:: SOURCE DATA ::

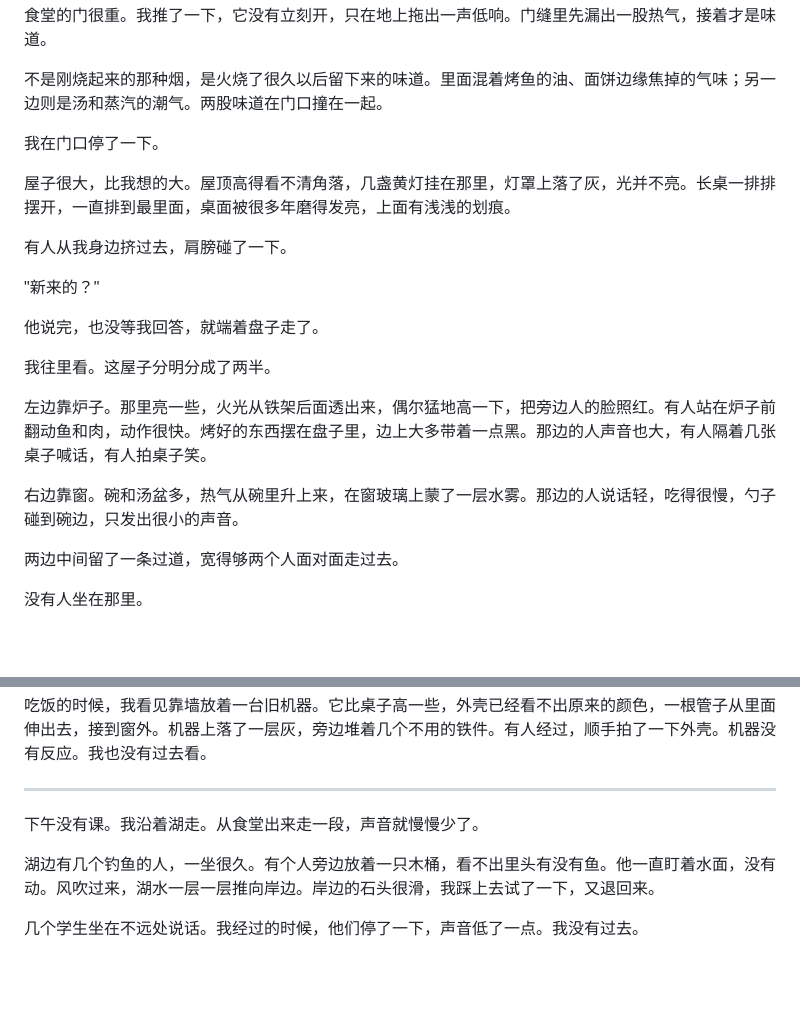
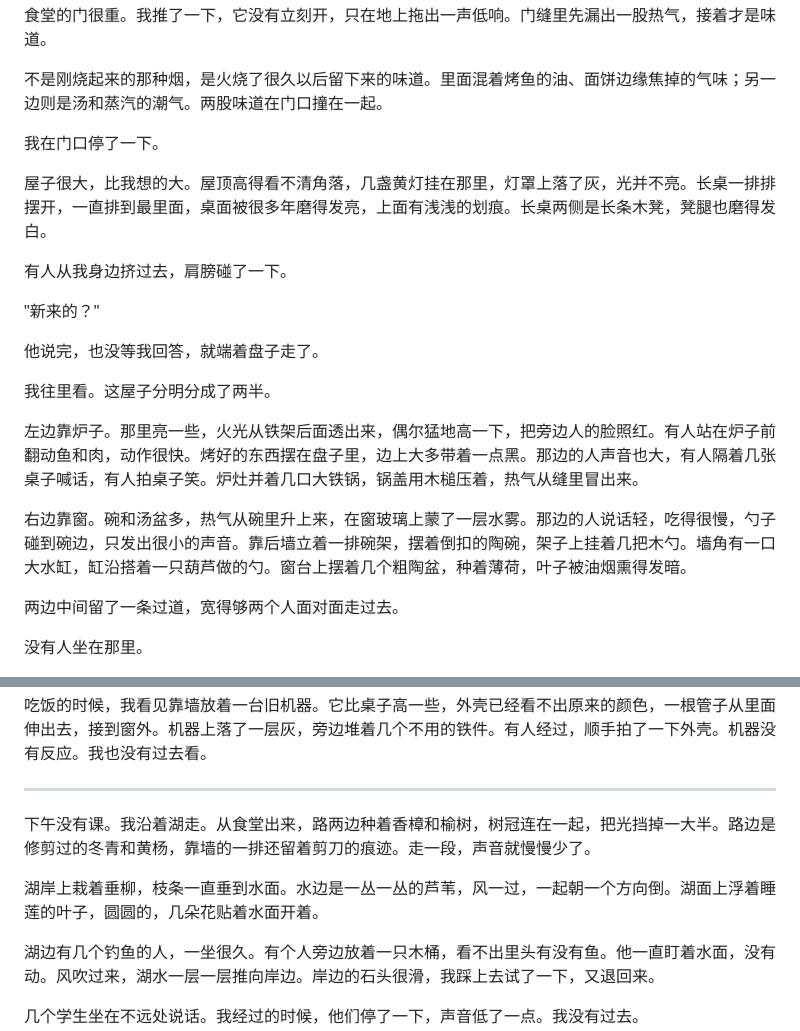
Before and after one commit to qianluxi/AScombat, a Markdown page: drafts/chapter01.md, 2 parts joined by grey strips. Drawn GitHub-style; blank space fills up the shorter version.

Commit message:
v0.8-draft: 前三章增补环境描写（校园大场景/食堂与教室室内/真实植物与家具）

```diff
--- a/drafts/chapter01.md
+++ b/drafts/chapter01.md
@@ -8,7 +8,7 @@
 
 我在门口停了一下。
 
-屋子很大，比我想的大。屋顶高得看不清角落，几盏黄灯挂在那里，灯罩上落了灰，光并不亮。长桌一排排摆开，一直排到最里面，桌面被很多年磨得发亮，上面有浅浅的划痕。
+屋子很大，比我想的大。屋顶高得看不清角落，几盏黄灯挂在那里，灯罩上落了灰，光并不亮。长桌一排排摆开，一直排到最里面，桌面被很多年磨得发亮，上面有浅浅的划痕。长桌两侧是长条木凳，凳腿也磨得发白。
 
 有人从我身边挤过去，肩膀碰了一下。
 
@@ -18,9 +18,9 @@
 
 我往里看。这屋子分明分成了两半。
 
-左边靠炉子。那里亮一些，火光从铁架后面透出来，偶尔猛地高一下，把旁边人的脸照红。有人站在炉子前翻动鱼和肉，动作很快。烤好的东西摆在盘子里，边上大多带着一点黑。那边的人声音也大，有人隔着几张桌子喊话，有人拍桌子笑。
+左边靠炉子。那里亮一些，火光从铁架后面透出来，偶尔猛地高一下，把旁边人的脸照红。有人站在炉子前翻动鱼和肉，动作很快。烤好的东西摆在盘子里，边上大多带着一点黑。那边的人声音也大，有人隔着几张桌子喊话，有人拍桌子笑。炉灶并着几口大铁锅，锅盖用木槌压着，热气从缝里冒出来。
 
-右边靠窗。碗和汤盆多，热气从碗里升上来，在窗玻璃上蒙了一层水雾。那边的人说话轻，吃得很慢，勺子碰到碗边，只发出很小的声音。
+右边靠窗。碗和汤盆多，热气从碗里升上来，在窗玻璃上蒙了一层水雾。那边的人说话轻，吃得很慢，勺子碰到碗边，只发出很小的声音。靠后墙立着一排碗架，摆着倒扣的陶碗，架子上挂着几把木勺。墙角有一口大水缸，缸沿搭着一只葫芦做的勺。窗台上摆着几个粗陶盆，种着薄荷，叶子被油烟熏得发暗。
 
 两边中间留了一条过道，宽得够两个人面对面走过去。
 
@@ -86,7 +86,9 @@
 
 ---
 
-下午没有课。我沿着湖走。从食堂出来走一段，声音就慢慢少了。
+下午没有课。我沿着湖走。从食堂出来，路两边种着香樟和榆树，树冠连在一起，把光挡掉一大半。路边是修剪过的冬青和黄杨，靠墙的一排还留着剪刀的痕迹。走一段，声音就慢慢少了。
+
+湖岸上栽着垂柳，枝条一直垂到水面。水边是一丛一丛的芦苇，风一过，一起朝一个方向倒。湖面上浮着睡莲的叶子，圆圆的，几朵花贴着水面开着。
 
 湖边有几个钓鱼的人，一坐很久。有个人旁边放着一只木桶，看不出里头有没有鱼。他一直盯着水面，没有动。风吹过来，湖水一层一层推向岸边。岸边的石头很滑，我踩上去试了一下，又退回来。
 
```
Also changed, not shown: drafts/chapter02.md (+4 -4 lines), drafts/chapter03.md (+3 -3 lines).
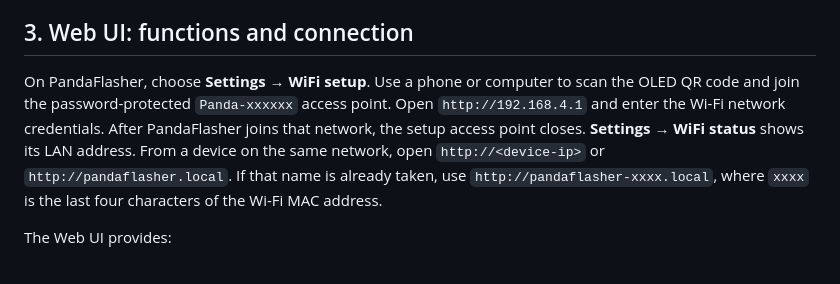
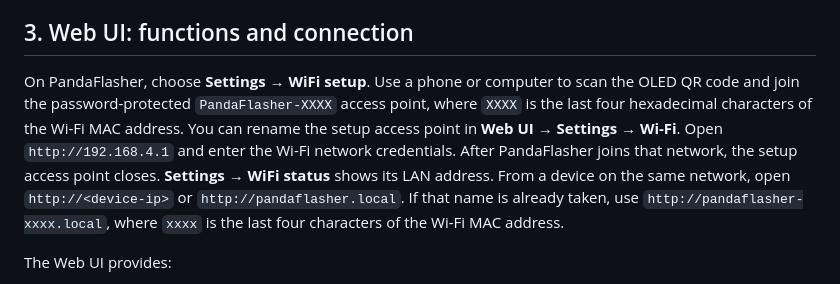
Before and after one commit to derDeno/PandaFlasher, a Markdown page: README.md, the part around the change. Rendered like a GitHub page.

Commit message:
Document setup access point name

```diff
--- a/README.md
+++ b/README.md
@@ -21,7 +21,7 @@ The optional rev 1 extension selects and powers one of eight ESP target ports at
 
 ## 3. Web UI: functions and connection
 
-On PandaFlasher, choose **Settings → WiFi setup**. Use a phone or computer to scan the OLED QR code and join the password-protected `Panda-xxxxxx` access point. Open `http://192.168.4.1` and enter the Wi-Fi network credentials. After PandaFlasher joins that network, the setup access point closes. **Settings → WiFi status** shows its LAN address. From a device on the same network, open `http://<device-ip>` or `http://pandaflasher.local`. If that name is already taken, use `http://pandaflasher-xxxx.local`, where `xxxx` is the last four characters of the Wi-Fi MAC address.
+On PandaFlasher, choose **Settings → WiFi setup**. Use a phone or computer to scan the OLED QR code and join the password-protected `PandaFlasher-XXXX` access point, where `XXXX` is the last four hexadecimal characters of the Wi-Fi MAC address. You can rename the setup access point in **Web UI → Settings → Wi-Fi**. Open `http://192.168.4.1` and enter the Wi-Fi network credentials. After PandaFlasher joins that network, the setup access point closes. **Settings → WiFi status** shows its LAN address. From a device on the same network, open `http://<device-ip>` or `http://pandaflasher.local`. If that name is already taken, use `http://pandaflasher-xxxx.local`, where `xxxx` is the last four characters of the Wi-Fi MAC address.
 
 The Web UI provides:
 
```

:::

> **TO DO**
Except for the pictures, set down all of the records exactly.

> **ANSWER TO THE EXERCISE**
Before and after one commit to qianluxi/AScombat, a Markdown page: drafts/chapter01.md, 2 parts joined by grey strips. Drawn GitHub-style; blank space fills up the shorter version.

Commit message:
v0.8-draft: 前三章增补环境描写（校园大场景/食堂与教室室内/真实植物与家具）

```diff
--- a/drafts/chapter01.md
+++ b/drafts/chapter01.md
@@ -8,7 +8,7 @@
 
 我在门口停了一下。
 
-屋子很大，比我想的大。屋顶高得看不清角落，几盏黄灯挂在那里，灯罩上落了灰，光并不亮。长桌一排排摆开，一直排到最里面，桌面被很多年磨得发亮，上面有浅浅的划痕。
+屋子很大，比我想的大。屋顶高得看不清角落，几盏黄灯挂在那里，灯罩上落了灰，光并不亮。长桌一排排摆开，一直排到最里面，桌面被很多年磨得发亮，上面有浅浅的划痕。长桌两侧是长条木凳，凳腿也磨得发白。
 
 有人从我身边挤过去，肩膀碰了一下。
 
@@ -18,9 +18,9 @@
 
 我往里看。这屋子分明分成了两半。
 
-左边靠炉子。那里亮一些，火光从铁架后面透出来，偶尔猛地高一下，把旁边人的脸照红。有人站在炉子前翻动鱼和肉，动作很快。烤好的东西摆在盘子里，边上大多带着一点黑。那边的人声音也大，有人隔着几张桌子喊话，有人拍桌子笑。
+左边靠炉子。那里亮一些，火光从铁架后面透出来，偶尔猛地高一下，把旁边人的脸照红。有人站在炉子前翻动鱼和肉，动作很快。烤好的东西摆在盘子里，边上大多带着一点黑。那边的人声音也大，有人隔着几张桌子喊话，有人拍桌子笑。炉灶并着几口大铁锅，锅盖用木槌压着，热气从缝里冒出来。
 
-右边靠窗。碗和汤盆多，热气从碗里升上来，在窗玻璃上蒙了一层水雾。那边的人说话轻，吃得很慢，勺子碰到碗边，只发出很小的声音。
+右边靠窗。碗和汤盆多，热气从碗里升上来，在窗玻璃上蒙了一层水雾。那边的人说话轻，吃得很慢，勺子碰到碗边，只发出很小的声音。靠后墙立着一排碗架，摆着倒扣的陶碗，架子上挂着几把木勺。墙角有一口大水缸，缸沿搭着一只葫芦做的勺。窗台上摆着几个粗陶盆，种着薄荷，叶子被油烟熏得发暗。
 
 两边中间留了一条过道，宽得够两个人面对面走过去。
 
@@ -86,7 +86,9 @@
 
 ---
 
-下午没有课。我沿着湖走。从食堂出来走一段，声音就慢慢少了。
+下午没有课。我沿着湖走。从食堂出来，路两边种着香樟和榆树，树冠连在一起，把光挡掉一大半。路边是修剪过的冬青和黄杨，靠墙的一排还留着剪刀的痕迹。走一段，声音就慢慢少了。
+
+湖岸上栽着垂柳，枝条一直垂到水面。水边是一丛一丛的芦苇，风一过，一起朝一个方向倒。湖面上浮着睡莲的叶子，圆圆的，几朵花贴着水面开着。
 
 湖边有几个钓鱼的人，一坐很久。有个人旁边放着一只木桶，看不出里头有没有鱼。他一直盯着水面，没有动。风吹过来，湖水一层一层推向岸边。岸边的石头很滑，我踩上去试了一下，又退回来。
 
```
Also changed, not shown: drafts/chapter02.md (+4 -4 lines), drafts/chapter03.md (+3 -3 lines).
Before and after one commit to derDeno/PandaFlasher, a Markdown page: README.md, the part around the change. Rendered like a GitHub page.

Commit message:
Document setup access point name

```diff
--- a/README.md
+++ b/README.md
@@ -21,7 +21,7 @@ The optional rev 1 extension selects and powers one of eight ESP target ports at
 
 ## 3. Web UI: functions and connection
 
-On PandaFlasher, choose **Settings → WiFi setup**. Use a phone or computer to scan the OLED QR code and join the password-protected `Panda-xxxxxx` access point. Open `http://192.168.4.1` and enter the Wi-Fi network credentials. After PandaFlasher joins that network, the setup access point closes. **Settings → WiFi status** shows its LAN address. From a device on the same network, open `http://<device-ip>` or `http://pandaflasher.local`. If that name is already taken, use `http://pandaflasher-xxxx.local`, where `xxxx` is the last four characters of the Wi-Fi MAC address.
+On PandaFlasher, choose **Settings → WiFi setup**. Use a phone or computer to scan the OLED QR code and join the password-protected `PandaFlasher-XXXX` access point, where `XXXX` is the last four hexadecimal characters of the Wi-Fi MAC address. You can rename the setup access point in **Web UI → Settings → Wi-Fi**. Open `http://192.168.4.1` and enter the Wi-Fi network credentials. After PandaFlasher joins that network, the setup access point closes. **Settings → WiFi status** shows its LAN address. From a device on the same network, open `http://<device-ip>` or `http://pandaflasher.local`. If that name is already taken, use `http://pandaflasher-xxxx.local`, where `xxxx` is the last four characters of the Wi-Fi MAC address.
 
 The Web UI provides:
 
```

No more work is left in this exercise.